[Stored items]
□ □ □ □

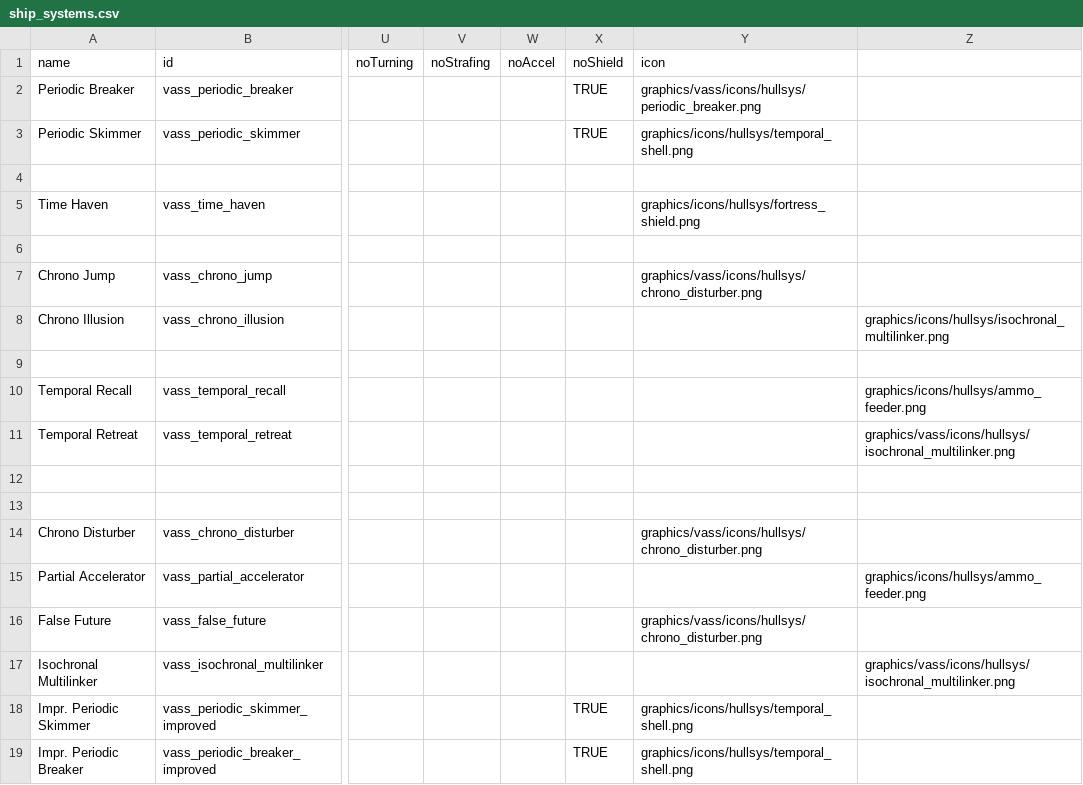
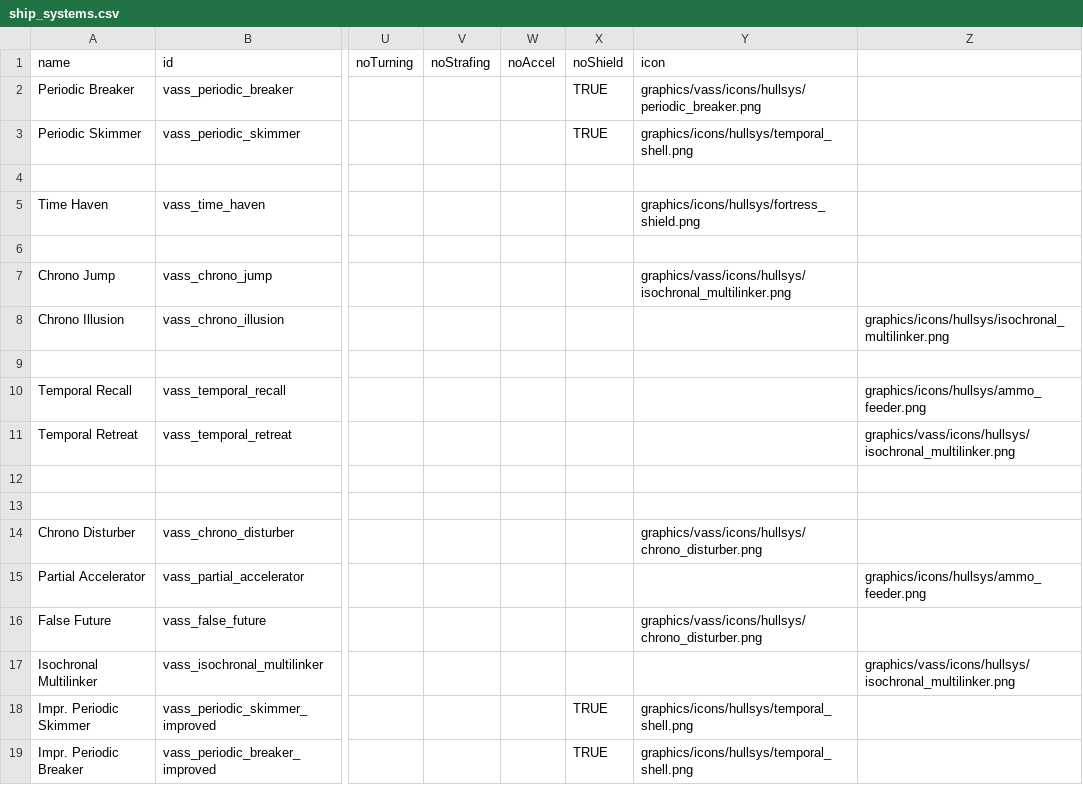
Before and after one commit to Nicke535/the-vass-public, a CSV file: data/shipsystems/ship_systems.csv, drawn as a sheet; only a part is shown, gaps mark what is left out; the diff names each change by its address in the sheet, - before the commit and + after, or states it on an @@ line.

```diff
--- a/data/shipsystems/ship_systems.csv
+++ b/data/shipsystems/ship_systems.csv
-Y7 (icon): graphics/vass/icons/hullsys/chrono_disturber.png
+Y7 (icon): graphics/vass/icons/hullsys/isochronal_multilinker.png
```
Also changed, not shown: data/hullmods/hull_mods.csv, 10 other files.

□ □ □ □

• _Your objective_
Taking the records above as input, show every line in which the word "data" is present.

• _Answer for this exercise_
Before and after one commit to Nicke535/the-vass-public, a CSV file: data/shipsystems/ship_systems.csv, drawn as a sheet; only a part is shown, gaps mark what is left out; the diff names each change by its address in the sheet, - before the commit and + after, or states it on an @@ line.
--- a/data/shipsystems/ship_systems.csv
+++ b/data/shipsystems/ship_systems.csv
Also changed, not shown: data/hullmods/hull_mods.csv, 10 other files.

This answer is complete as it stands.